Items from a data source:
• • • • • • •
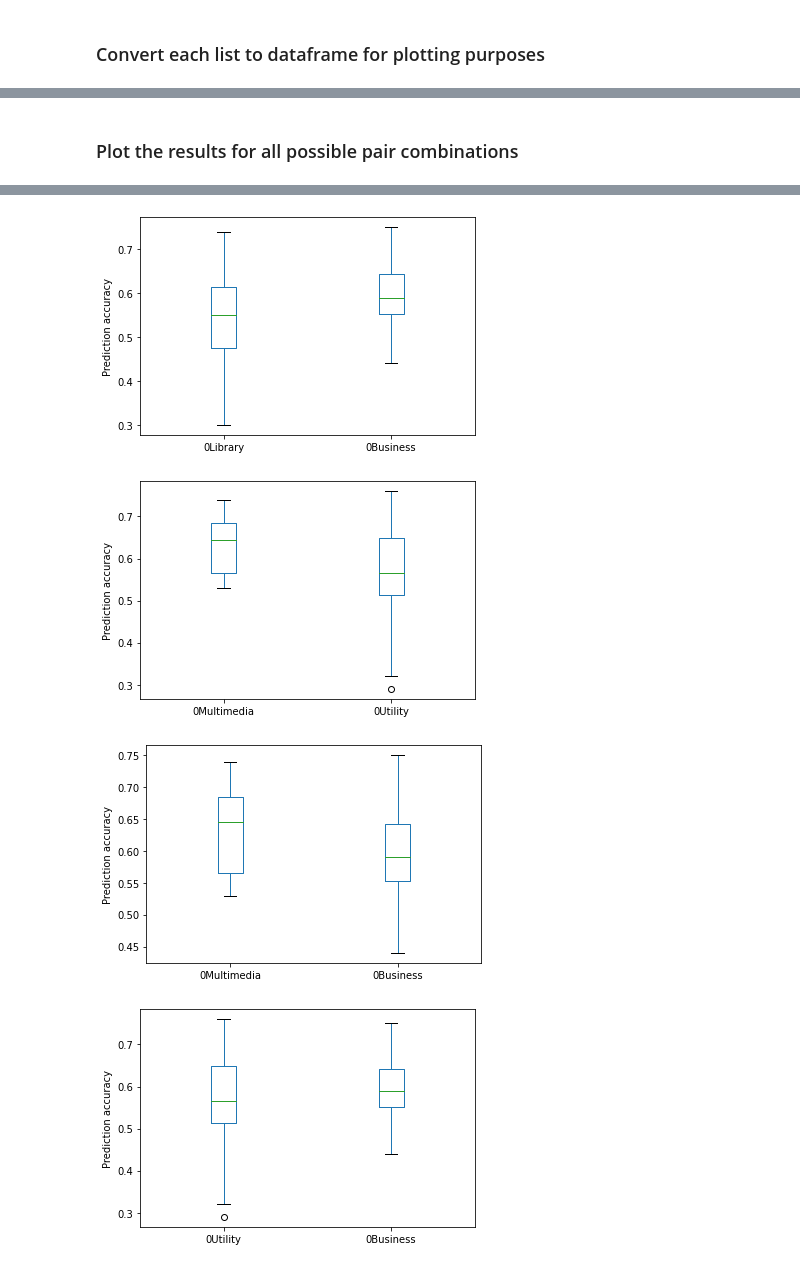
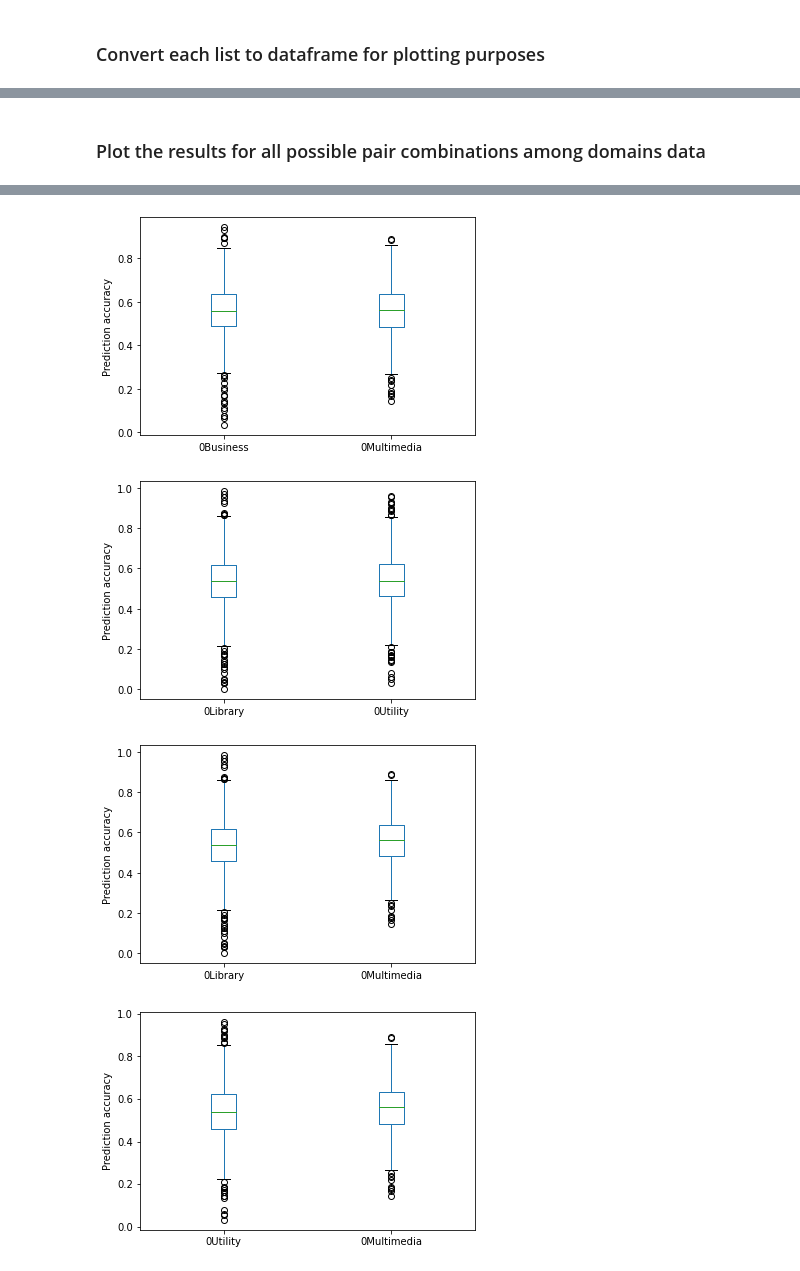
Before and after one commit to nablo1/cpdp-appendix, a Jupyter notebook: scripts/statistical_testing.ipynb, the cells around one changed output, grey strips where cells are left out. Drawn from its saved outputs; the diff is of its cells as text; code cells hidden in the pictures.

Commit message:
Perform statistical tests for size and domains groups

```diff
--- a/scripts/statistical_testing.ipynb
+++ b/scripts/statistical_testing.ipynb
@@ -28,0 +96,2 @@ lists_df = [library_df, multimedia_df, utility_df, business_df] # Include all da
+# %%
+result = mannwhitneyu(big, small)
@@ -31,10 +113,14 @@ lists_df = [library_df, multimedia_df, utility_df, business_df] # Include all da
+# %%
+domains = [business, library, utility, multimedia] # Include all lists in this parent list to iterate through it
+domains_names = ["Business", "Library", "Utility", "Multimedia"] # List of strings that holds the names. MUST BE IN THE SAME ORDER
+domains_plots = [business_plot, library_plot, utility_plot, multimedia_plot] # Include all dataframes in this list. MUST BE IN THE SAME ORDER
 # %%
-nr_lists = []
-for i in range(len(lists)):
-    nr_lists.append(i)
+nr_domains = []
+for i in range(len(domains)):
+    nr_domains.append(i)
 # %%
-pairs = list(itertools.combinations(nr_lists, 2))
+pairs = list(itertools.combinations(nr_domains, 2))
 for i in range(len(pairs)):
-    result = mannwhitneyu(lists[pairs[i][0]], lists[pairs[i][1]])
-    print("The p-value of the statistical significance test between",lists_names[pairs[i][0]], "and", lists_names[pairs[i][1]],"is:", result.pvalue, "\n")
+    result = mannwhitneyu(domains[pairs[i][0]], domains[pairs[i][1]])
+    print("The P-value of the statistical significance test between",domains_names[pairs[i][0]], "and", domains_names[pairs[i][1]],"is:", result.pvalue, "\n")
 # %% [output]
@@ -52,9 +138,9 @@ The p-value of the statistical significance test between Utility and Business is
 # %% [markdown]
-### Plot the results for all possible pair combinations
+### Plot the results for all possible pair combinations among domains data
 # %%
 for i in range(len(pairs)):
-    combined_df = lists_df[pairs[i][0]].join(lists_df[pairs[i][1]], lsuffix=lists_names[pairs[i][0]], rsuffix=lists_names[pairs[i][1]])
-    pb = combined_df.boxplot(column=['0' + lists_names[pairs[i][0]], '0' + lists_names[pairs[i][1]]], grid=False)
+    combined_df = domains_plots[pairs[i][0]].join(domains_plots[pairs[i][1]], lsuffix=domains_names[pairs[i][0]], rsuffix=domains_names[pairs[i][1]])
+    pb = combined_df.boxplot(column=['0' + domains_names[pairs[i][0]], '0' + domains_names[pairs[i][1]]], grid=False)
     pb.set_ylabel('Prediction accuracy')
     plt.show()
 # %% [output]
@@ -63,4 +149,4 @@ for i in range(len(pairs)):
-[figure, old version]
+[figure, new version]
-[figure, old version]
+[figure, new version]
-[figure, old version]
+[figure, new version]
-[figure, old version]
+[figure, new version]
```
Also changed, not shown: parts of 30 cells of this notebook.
• • • • • • •
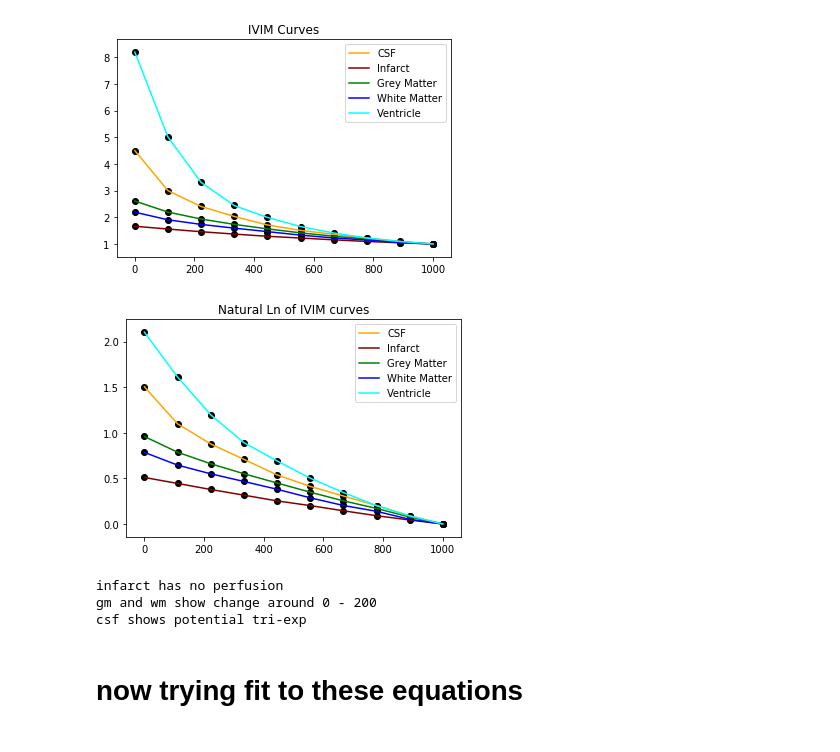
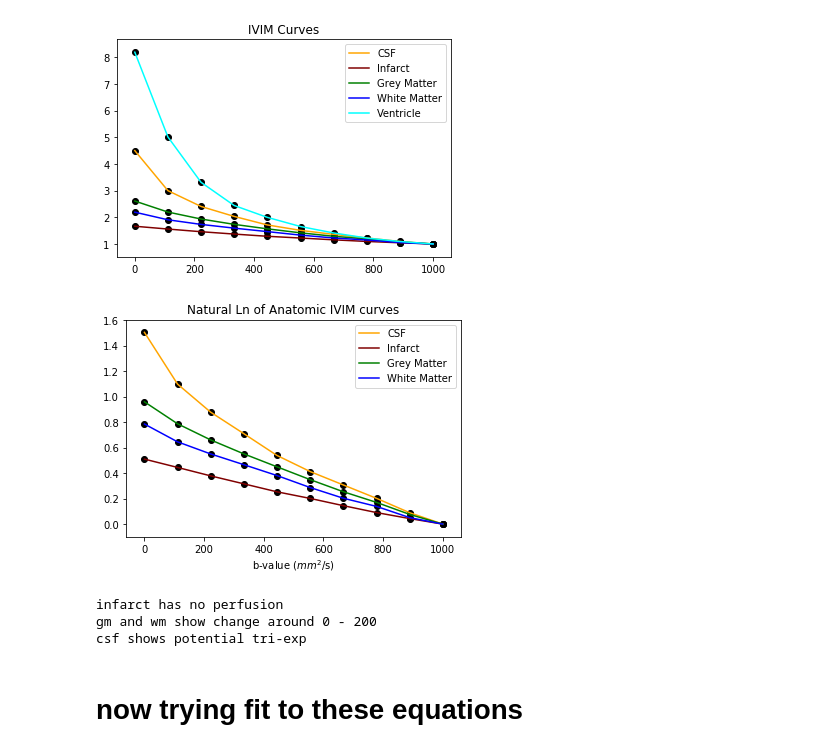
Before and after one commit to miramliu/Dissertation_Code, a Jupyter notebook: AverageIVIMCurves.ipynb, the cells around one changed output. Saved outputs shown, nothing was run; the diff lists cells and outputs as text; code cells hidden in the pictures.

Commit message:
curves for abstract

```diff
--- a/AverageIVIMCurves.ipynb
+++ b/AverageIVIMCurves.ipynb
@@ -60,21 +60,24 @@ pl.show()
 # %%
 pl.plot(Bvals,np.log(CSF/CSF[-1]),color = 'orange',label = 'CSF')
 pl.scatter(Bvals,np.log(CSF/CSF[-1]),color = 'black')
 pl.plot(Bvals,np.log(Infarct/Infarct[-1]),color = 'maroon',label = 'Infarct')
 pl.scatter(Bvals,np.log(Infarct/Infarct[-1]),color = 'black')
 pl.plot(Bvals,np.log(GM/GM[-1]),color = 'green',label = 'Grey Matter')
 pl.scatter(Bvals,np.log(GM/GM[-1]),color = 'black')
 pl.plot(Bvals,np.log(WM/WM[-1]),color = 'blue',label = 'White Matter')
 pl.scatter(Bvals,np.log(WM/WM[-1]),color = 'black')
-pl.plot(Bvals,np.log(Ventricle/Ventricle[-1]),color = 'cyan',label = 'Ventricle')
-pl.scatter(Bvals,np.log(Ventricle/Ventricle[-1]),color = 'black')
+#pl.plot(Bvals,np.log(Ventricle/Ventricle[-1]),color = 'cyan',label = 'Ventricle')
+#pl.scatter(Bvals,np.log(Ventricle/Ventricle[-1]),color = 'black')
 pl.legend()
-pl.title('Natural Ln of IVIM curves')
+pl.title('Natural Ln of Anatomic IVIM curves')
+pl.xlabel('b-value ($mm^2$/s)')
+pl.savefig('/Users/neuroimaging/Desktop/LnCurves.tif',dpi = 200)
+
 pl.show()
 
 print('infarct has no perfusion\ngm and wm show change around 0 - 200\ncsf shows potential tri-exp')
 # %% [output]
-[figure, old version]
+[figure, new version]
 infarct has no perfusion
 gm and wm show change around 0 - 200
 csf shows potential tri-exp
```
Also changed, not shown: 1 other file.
• • • • • • •
What to work on: Lines holding "significance": please count them in the data above and reply with the number alone.

Response: 3